--- Problem description ---
Look through the material below. Copy every line with the string "multirow" in it.

--- Material for the task ---
- Opening Delimiter -

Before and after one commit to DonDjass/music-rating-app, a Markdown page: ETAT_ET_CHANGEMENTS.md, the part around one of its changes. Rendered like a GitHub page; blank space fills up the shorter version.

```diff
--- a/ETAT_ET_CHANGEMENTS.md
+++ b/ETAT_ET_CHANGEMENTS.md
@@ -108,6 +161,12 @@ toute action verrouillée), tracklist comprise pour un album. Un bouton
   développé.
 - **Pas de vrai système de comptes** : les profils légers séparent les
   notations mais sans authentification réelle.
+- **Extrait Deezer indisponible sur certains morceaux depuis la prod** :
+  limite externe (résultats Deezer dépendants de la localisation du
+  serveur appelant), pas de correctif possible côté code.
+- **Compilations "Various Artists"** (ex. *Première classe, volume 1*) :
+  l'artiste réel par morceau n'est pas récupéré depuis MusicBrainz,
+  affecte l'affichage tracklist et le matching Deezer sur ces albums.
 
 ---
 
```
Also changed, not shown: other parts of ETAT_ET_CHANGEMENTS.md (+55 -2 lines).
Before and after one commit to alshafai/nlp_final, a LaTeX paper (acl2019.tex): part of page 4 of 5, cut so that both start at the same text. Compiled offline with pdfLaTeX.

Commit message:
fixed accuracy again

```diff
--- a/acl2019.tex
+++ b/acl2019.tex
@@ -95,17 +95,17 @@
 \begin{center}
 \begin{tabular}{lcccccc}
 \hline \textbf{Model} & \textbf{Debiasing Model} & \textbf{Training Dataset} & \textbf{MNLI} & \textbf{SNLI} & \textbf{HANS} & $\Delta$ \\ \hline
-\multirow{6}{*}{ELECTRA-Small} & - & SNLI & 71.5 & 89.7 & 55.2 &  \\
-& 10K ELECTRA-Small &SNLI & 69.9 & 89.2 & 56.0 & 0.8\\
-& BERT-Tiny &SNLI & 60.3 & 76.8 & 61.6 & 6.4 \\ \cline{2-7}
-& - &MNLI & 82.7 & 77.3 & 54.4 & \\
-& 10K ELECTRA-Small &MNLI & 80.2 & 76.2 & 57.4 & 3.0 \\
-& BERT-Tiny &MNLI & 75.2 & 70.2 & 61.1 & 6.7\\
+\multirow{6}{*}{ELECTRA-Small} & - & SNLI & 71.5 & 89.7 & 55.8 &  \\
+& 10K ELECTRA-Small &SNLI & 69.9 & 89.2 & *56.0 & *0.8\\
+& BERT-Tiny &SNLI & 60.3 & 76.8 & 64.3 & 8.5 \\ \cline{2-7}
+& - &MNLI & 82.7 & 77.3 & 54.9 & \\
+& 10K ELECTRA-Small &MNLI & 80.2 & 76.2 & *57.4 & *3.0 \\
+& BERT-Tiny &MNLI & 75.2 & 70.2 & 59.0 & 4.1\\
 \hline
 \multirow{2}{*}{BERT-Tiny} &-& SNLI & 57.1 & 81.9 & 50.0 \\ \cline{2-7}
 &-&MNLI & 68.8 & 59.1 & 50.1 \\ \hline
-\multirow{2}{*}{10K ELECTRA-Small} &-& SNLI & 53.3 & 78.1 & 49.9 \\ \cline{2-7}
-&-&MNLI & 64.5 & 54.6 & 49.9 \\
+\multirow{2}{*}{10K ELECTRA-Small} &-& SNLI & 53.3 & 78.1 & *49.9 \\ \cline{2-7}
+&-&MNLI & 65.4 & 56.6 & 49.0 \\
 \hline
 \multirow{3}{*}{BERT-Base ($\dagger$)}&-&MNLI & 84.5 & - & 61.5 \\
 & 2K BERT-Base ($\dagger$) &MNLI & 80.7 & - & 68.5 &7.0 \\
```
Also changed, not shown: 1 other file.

- Closing Delimiter -

--- Answer section ---
-\multirow{6}{*}{ELECTRA-Small} & - & SNLI & 71.5 & 89.7 & 55.2 &  \\
+\multirow{6}{*}{ELECTRA-Small} & - & SNLI & 71.5 & 89.7 & 55.8 &  \\
 \multirow{2}{*}{BERT-Tiny} &-& SNLI & 57.1 & 81.9 & 50.0 \\ \cline{2-7}
-\multirow{2}{*}{10K ELECTRA-Small} &-& SNLI & 53.3 & 78.1 & 49.9 \\ \cline{2-7}
+\multirow{2}{*}{10K ELECTRA-Small} &-& SNLI & 53.3 & 78.1 & *49.9 \\ \cline{2-7}
 \multirow{3}{*}{BERT-Base ($\dagger$)}&-&MNLI & 84.5 & - & 61.5 \\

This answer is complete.